For fall, the folks at Craft have a few more tricks up their sleeve. Labels like Nigel Cabourn (who recently designed an entire collection inspired by the famous mountaineer Sir Edmund Hillary), Lower East Side optician Sol Moscot, Japanese denim maker Kato, and a few other special lines will join Craft's already strong roster of stylish goods. Hopefully the airlines will relinquish the bag-check fees by the time I'm back in L.A.—it seems my empty-handed days are numbered.—michael williams

Craft: 513 North La Cienega Boulevard, Los Angeles, CA; 310-855-3976







Memo to the Partners

Friday  February 27, 2009


If you're on the market for gilded motorcycle helmets, antique staplers, or Marcel Proust wrapping paper, then Partners & Spade—the gallery/vintage store/studio that officially opened Wednesday night on New York’s Great Jones Street—is the spot for you. Partners & Spade is the branding consultancy started by Andy Spade (he of the ubiquitous Jack Spade bags) and Anthony Sperduti, the duo who most recently brought their old-school sensibility to bear on the J.Crew Liquor Store in the West Village. This new space will serve as their office during the week and as a gallery open to the public on weekends.

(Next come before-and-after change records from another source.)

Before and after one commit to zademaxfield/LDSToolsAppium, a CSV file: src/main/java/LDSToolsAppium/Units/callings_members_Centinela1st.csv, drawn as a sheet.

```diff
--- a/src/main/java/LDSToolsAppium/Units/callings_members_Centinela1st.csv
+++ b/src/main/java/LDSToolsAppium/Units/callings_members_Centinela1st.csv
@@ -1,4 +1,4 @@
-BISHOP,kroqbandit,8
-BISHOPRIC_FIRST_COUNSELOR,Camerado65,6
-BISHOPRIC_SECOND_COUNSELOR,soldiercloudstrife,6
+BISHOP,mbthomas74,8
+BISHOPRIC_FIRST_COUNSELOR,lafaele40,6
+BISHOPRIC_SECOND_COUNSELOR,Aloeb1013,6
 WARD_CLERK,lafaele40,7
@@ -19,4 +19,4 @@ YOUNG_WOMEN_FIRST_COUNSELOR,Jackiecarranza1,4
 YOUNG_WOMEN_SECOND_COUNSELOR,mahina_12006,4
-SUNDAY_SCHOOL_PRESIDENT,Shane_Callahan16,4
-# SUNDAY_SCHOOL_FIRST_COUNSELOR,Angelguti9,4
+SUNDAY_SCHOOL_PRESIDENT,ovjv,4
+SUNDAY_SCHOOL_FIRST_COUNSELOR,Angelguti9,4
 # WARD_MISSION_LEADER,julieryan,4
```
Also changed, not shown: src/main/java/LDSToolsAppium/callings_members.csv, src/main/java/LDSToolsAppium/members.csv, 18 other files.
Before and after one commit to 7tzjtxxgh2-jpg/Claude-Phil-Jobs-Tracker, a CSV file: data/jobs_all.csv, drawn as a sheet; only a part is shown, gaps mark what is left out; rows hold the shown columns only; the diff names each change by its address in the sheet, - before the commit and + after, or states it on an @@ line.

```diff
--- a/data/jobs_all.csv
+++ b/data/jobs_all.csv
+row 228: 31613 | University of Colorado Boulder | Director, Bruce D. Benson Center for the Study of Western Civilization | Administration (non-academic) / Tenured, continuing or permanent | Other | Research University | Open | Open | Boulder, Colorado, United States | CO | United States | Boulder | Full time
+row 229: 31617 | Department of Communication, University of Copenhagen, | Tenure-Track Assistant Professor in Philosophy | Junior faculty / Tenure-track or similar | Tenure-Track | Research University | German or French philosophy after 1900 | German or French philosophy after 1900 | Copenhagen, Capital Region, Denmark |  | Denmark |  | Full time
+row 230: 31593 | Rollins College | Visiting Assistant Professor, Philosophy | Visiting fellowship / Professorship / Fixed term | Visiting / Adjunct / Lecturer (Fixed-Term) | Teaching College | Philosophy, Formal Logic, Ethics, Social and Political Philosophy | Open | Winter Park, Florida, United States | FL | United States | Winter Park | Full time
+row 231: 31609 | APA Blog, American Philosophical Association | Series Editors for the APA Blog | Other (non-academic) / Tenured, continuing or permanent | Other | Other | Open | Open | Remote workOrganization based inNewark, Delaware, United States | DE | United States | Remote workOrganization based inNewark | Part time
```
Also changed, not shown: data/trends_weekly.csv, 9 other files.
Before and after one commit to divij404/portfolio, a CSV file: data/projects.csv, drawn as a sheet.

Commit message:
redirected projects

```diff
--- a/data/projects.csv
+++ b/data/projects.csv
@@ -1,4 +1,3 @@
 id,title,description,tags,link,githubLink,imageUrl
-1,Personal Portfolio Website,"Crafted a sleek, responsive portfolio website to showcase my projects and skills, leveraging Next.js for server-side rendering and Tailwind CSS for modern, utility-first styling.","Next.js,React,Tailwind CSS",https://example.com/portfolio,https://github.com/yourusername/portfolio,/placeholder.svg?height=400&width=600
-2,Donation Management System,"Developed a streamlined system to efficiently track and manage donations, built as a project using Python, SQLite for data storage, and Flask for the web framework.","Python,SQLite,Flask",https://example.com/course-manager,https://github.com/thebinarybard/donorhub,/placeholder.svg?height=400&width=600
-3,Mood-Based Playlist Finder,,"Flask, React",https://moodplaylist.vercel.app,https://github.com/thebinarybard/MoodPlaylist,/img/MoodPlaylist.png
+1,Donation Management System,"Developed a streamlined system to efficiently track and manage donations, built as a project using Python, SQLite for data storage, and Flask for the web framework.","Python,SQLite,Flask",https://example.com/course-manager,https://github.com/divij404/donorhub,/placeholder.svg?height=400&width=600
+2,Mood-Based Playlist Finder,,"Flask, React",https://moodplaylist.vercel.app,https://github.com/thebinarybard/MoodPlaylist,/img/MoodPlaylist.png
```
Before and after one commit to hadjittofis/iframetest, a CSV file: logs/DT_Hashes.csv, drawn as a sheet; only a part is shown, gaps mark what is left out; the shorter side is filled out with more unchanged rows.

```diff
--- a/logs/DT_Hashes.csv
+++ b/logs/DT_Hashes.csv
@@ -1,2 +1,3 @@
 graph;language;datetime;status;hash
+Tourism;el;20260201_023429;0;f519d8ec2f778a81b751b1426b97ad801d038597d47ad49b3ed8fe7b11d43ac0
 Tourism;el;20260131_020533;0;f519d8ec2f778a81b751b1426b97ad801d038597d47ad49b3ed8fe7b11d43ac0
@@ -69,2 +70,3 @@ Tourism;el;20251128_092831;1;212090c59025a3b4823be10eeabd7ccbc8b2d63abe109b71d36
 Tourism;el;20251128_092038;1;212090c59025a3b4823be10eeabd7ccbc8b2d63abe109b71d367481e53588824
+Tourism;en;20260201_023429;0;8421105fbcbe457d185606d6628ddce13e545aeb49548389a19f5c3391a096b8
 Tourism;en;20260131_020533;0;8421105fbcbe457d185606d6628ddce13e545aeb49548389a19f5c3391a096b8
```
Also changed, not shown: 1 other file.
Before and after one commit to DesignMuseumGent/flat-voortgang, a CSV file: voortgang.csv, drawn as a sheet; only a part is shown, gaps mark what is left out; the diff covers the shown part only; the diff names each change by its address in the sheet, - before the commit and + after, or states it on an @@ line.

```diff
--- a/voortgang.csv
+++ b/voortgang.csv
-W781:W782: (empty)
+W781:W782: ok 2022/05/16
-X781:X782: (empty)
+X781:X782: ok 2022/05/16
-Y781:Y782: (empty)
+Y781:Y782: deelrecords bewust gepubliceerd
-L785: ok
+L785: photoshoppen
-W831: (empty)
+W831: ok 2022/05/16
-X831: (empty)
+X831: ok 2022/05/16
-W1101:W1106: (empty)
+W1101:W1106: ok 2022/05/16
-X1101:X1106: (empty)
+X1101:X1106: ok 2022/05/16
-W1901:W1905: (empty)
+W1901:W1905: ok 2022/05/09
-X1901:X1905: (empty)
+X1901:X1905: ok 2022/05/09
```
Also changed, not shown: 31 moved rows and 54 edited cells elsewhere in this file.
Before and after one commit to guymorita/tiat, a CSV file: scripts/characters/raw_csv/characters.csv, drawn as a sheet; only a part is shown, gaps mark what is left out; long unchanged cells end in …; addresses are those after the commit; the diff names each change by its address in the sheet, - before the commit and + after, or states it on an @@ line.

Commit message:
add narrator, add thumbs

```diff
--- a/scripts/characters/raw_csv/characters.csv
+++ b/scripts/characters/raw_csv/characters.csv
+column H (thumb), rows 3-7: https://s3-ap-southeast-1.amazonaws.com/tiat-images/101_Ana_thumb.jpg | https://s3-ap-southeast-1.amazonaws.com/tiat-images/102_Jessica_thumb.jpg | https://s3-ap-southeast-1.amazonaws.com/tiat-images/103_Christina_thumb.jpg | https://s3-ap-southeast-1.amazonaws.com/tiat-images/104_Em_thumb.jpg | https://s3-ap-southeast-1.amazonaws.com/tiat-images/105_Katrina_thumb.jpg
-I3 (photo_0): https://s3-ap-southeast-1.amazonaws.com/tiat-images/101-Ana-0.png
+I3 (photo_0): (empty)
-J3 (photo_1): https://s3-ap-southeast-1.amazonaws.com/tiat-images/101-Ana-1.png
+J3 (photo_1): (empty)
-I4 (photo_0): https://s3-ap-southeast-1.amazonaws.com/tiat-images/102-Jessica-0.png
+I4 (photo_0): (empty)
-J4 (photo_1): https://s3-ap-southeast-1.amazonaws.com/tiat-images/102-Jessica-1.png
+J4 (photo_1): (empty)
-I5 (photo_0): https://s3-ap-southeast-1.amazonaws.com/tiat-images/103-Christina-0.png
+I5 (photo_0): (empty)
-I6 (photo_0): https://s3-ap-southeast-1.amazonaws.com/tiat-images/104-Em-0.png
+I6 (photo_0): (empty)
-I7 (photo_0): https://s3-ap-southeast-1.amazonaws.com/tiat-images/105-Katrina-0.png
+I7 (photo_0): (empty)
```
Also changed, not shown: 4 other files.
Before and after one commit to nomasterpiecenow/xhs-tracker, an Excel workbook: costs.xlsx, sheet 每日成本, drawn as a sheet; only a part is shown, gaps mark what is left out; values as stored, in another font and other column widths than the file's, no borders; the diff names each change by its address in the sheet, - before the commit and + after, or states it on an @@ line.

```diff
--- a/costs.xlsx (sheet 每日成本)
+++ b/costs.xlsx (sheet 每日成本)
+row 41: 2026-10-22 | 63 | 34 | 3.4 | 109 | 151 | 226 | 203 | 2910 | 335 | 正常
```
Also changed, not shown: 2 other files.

Despite the amount of stuff they’ve packed into the space (and stuff is exactly what it is), it manages to feel uncluttered. That's because everything is impeccably displayed, from a mounted technicolor bicycle to a rubber ball collection tucked away in a drawer to an aviary in the front window. (There's a sign assuring passers-by that the birds are happy and well cared for.) One of the sharpest displays was a glass case exhibiting Lehman Brothers schwag (golf hats, paper weights, a baby's onesie) as if they were artifacts from another time—which, of course, they are. In fact, the Lehman display was the only sign of the recession to be found last night. Most items for sale have price tags that only those with disposable income could realistically justify: antique globes for $650; 18th century nature books for $25,000. Even the moderately priced first-edition books and prints can't be an easy sell right now. "We planned the space a year ago," Sperduti acknowledged on Wednesday night. "Who the fuck knew what was going to happen?"

At the launch party, girls with bangs and high-waisted skirts lined up to have their auras photographed, giving the place the feel of a hipster bar mitzvah. Adults opened and closed drawers and touched the exhibits much as kids would at a children's museum. Do you need any of this stuff? No. But is it fun to look at? Well, yeah. Partners & Spade feels like a curated and better-lit version of your grandparents' attic. Someone's already dusted and labeled and gotten rid of the junk; what's left is to marvel.—sarah goldstein

Partners & Spade, 40 Great Jones Street, New York, NY;